Finally, a business needs free cash flow to pay off debt; accounting profits just don’t cut it. So the logical step is to look at the proportion of that EBIT that is matched by actual free cash flow. During the last three years, Patterson Companies burned a lot of cash. While that may be a result of expenditure for growth, it does make the debt far more risky.

Our View

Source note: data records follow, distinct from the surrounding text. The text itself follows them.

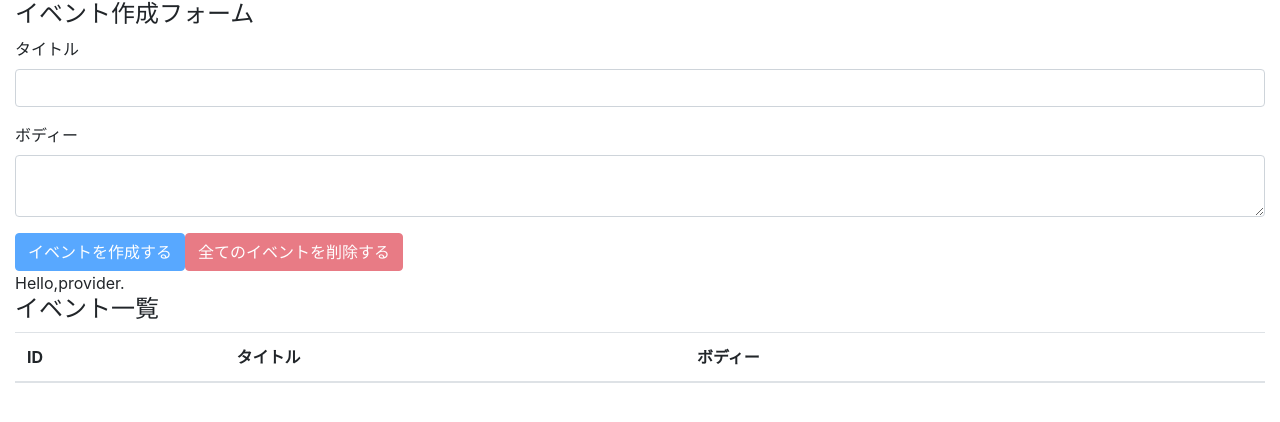
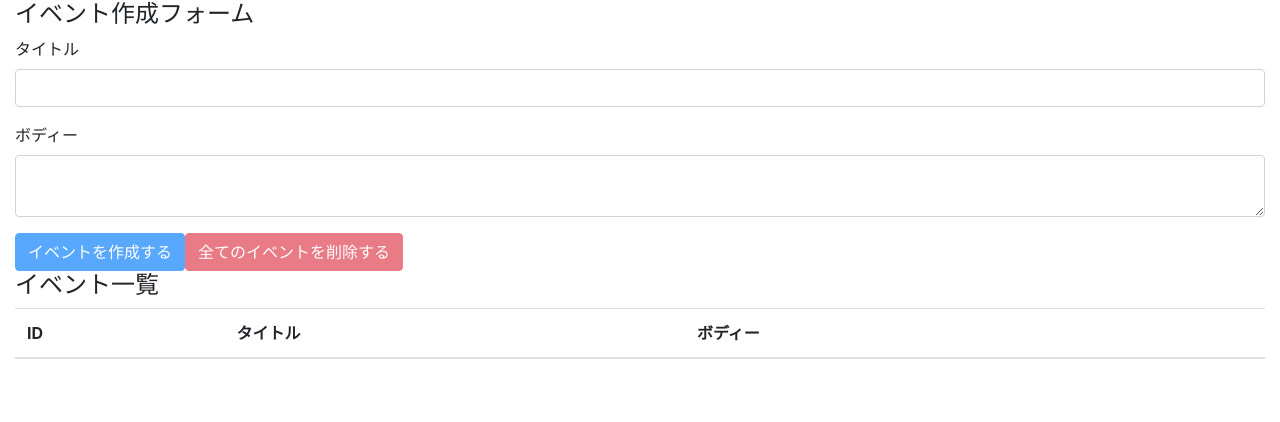
Before and after one commit to yoheihamaguchi/react-hooks-101, a React (Create React App) app: page / in a window 1280 px wide. Shown: the top 422 px of the page. Built offline with nearby package versions, Linux system fonts and the light colour scheme.

Commit message:
solve prop drilling issue

```diff
--- a/src/components/App.js
+++ b/src/components/App.js
@@ -5,16 +5,14 @@
 import AppContext from "../contexts/AppContext";
 import reducer from '../reducers/index.js'
 
-console.log({ AppContext })
-
 const App = () => {
   const [state, dispatch] = useReducer(reducer, [])
 
   return (
-    <AppContext.Provider value={'Hello,provider.'}>
+    <AppContext.Provider value={{ state, dispatch }}>
       <div className="container-fluid">
-        <EventForm state={state} dispatch={dispatch} />
-        <Events state={state} dispatch={dispatch} />
+        <EventForm />
+        <Events />
       </div>
     </AppContext.Provider>
   );
--- a/src/components/Event.js
+++ b/src/components/Event.js
@@ -1,8 +1,10 @@
-import React from 'react'
+import React, { useContext } from 'react'
 
 import { DELETE_EVENT } from '../actions'
+import AppContext from '../contexts/AppContext'
 
-const Event = ({ dispatch, event }) => {
+const Event = ({ event }) => {
+    const { dispatch } = useContext(AppContext)
     const id = event.id
     const handleClickDeleteButton = () => {
         const result = window.confirm(`イベント(id=${id})を本当に削除してもいいですか？`)
--- a/src/components/EventForm.js
+++ b/src/components/EventForm.js
@@ -1,7 +1,9 @@
-import React, { useState } from 'react';
+import React, { useState, useContext } from 'react';
 import { CREATE_EVENT, DELETE_ALL_EVENTS } from '../actions'
+import AppContext from '../contexts/AppContext'
 
-const EventForm = ({ state, dispatch }) => {
+const EventForm = () => {
+    const { state, dispatch } = useContext(AppContext)
     const [title, setTitle] = useState('')
     const [body, setBody] = useState('')
 
--- a/src/components/Events.js
+++ b/src/components/Events.js
@@ -3,11 +3,10 @@
 import AppContext from '../contexts/AppContext'
 import { useContext } from 'react';
 
-const Events = ({ state, dispatch }) => {
-    const value = useContext(AppContext)
+const Events = () => {
+    const { state } = useContext(AppContext)
     return (
         <>
-            <div>{value}</div>
             <h4>イベント一覧</h4>
             <table className="table table-hover">
                 <thead>
@@ -20,7 +19,7 @@
                 </thead>
 
                 <tbody>
-                    {state.map((event, index) => (<Event key={index} event={event} dispatch={dispatch}></Event>))}
+                    {state.map((event, index) => (<Event key={index} event={event}></Event>))}
                 </tbody>
             </table>
         </>
```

To be frank both Patterson Companies’s conversion of EBIT to free cash flow and its track record of (not) growing its EBIT make us rather uncomfortable with its debt levels. But on the bright side, its interest cover is a good sign, and makes us more optimistic. It’s also worth noting that Patterson Companies is in the Healthcare industry, which is often considered to be quite defensive. Looking at the balance sheet and taking into account all these factors, we do believe that debt is making Patterson Companies stock a bit risky. Some people like that sort of risk, but we’re mindful of the potential pitfalls, so we’d probably prefer it carry less debt. The balance sheet is clearly the area to focus on when you are analysing debt. However, not all investment risk resides within the balance sheet – far from it. These risks can be hard to spot. Every company has them, and we’ve spotted 4 warning signs for Patterson Companies (of which 2 are significant!) you should know about.

Of course, if you’re the type of investor who prefers buying stocks without the burden of debt, then don’t hesitate to discover our exclusive list of net cash growth stocks, today.

This article by Simply Wall St is general in nature. We provide commentary based on historical data and analyst forecasts only using an unbiased methodology and our articles are not intended to be financial advice. It does not constitute a recommendation to buy or sell any stock, and does not take account of your objectives, or your financial situation. We aim to bring you long-term focused analysis driven by fundamental data. Note that our analysis may not factor in the latest price-sensitive company announcements or qualitative material. Simply Wall St has no position in any stocks mentioned.



Read More: These 4 Measures Indicate That Patterson Companies (NASDAQ:PDCO) Is Using Debt Extensively

You might also like